In this way the right kind of education is given to the people in religious exercises,

and there is presented also the discipline of organization and order.


When a company of believers is raised up, careful provision should be made for the permanence and stability of the work. A house of worship will be needed, and a school where Bible instruction may be given to the children. The workers should not leave their field of labor until a meeting-house has been built, and a school room and teacher provided. Here is a channel in which the means invested in gospel wagons might be used to secure far greater and more permanent results for good. All this has been presented before me as a panoramic view. I saw workmen building humble houses of worship. Those newly come to the faith were helping with willing hands, and those who had means were assisting with their means. In the basement of the church, above ground, a school room was prepared for the children. Teachers were selected to go to this place. The numbers in the school were not large, but it was a happy beginning. I heard the songs of children and of parents: “Except the Lord build the house, they labor in vain that build it; except the Lord keep the city, the watchman waketh but in vain.” Praise ye the Lord; praise the Lord, O my soul! While I live will I praise the Lord. I will sing praises unto my God while I have any being.

The establishing of churches, the erection of meeting-houses and school buildings, was extended from city to city, and the tithe was increasing to carry forward the work. There was a plant; not only in one place, but in many places, and the Lord was working to increase his forces. Something was being established that would publish the truth. That is the work to be done, not only in Australia, but in the cities of America as well.

In this work all classes will be reached. When the Holy Spirit works among us, souls who are unready for Christ’s appearing are convicted. Many come to our meetings and are converted who for years have not attended meetings in any church. The simplicity of the truth reaches their hearts. The tobacco devotees sacrifice their idol, and the liquor drinker his liquor. They could not do this if they did not by faith grasp the promises of God for the forgiveness of their sins. The truth as it is in the word comes before high and low, rich and poor, and those who receive the message become workers with us and with God, and a strong force is raised up to labor harmoniously. This is our work. It is not neglected in any of our camp-meeting labor. It is a part of every gospel mission. Instead of setting every talent to work for the lowest outcasts, we should seek in every place to raise up a company of believers who will unite with us in uplifting the standard of truth, and working for rich and poor. Then as churches are established there will be an increase of helpers to labor for the destitute and the outcasts.


Both home and foreign missions should be conducted in connection with the ministry of the word. The medical missionary work is not to be carried forward as something apart from the work of the gospel ministry. The Lord’s people are to be one. There is to be no separation in his work. Time and means are being absorbed in a work which is carried forward too earnestly in one direction. The Lord has not appointed this. He sent out his twelve apostles and afterward the seventy to preach the word to the people, and he gave them power to heal the sick and to cast out devils in his name. The two lines of work must not be separated.
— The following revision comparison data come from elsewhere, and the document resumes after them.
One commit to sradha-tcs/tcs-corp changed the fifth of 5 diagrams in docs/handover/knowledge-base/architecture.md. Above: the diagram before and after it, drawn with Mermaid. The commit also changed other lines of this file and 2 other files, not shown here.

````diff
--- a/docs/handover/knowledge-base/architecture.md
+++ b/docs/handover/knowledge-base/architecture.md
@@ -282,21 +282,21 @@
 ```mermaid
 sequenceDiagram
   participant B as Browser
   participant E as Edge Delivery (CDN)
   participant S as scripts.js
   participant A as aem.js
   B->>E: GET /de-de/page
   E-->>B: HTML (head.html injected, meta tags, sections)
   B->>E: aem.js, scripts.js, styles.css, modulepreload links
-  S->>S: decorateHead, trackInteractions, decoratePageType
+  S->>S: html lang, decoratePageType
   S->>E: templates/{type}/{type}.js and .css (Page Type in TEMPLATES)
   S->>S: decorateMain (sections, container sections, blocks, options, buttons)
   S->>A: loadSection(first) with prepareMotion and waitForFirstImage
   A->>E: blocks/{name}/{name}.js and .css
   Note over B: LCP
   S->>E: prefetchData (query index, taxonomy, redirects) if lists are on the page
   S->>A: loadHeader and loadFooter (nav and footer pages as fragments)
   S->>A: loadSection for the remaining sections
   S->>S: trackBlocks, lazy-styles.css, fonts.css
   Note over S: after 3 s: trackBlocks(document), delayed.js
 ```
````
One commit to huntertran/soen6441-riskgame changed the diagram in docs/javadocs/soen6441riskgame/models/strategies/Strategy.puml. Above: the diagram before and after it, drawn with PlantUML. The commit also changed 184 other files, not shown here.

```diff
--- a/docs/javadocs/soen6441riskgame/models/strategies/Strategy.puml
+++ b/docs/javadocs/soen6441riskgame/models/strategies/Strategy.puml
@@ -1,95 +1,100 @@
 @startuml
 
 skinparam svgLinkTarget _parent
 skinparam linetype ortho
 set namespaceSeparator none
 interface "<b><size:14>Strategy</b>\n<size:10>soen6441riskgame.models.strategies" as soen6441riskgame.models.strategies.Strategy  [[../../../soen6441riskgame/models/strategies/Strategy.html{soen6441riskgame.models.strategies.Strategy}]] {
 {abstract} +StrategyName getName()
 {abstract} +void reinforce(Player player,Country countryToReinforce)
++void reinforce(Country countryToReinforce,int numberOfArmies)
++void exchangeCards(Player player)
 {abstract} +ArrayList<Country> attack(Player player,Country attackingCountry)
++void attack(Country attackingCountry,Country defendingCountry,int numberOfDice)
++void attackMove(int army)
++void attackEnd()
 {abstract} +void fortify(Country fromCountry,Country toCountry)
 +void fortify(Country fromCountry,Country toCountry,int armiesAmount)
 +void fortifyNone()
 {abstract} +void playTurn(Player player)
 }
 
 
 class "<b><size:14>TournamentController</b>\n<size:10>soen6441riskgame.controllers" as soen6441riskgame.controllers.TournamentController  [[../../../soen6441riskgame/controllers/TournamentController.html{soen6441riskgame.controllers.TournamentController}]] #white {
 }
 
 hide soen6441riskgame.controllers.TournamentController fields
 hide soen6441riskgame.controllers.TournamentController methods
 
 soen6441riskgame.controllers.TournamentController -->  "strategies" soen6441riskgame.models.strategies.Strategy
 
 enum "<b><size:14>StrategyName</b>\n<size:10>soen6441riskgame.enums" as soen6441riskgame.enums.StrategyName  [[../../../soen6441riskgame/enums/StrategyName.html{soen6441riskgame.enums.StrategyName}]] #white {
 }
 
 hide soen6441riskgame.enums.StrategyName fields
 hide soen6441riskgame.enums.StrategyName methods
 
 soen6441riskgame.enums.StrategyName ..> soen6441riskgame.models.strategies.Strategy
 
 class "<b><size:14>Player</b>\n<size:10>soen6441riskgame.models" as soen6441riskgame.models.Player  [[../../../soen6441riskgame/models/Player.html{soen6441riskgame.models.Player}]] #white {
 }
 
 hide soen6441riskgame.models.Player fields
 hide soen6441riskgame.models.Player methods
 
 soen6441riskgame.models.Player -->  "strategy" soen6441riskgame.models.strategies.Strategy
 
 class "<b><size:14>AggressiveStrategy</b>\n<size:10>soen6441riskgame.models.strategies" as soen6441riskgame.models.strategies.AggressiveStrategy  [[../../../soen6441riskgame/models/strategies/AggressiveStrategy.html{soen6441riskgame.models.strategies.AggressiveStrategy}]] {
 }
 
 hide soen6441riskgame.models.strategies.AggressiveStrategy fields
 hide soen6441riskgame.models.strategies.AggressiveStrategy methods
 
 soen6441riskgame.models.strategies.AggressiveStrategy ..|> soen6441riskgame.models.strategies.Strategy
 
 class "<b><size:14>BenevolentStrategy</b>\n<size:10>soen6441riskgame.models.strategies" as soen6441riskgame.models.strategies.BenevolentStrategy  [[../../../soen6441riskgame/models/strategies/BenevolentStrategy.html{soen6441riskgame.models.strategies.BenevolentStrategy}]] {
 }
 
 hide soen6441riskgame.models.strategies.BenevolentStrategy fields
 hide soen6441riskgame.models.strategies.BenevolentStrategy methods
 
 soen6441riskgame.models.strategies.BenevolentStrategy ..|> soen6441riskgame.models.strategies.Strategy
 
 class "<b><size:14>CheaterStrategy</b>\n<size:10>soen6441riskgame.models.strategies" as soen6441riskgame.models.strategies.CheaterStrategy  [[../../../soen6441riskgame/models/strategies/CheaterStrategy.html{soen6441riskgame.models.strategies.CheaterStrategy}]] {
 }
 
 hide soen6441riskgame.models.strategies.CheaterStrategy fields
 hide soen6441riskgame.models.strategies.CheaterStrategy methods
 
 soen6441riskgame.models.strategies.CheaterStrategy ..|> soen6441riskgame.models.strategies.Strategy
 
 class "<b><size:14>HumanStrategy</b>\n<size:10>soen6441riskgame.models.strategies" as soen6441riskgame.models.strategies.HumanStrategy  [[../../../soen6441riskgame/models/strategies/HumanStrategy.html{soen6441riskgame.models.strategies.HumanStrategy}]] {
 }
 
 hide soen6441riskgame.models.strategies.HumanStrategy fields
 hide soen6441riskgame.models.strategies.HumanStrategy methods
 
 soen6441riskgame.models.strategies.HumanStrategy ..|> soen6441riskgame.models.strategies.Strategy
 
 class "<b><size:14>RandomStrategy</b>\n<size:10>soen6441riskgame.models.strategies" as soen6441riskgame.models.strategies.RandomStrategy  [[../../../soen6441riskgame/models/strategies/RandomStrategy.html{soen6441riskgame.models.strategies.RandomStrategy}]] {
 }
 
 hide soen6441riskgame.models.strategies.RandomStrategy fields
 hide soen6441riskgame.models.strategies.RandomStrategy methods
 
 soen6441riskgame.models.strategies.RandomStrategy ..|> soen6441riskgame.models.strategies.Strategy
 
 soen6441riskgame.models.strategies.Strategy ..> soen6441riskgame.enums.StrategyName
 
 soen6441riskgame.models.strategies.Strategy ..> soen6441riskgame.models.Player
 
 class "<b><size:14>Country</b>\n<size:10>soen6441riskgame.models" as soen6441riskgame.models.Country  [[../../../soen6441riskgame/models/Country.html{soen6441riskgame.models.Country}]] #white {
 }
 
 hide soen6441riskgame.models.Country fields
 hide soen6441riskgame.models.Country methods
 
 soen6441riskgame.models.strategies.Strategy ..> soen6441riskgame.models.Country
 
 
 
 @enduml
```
Satan will invent every possible scheme to separate those whom God is seeking to make one. We must not be misled by his devices. The medical missionary work is to be connected with the work of the third angel’s message, as the hand is connected with the body; and the education of students in medical missionary lines is not complete unless they are trained to work in connection with the church and the ministry.

There are in the ministry men of faith and experience, men who can say: “That which was from the beginning, which we have heard, which we have seen with our eyes, which we have looked upon, and our hands have handled, of the Word of life; ... that which we have seen and heard declare we unto you.” These men are to instruct others. The plan of calling workers away from their fields of labor to attend ministerial institutes is not as a rule the best for this time. Let men be trained by actual labor, under the instruction of experienced workers.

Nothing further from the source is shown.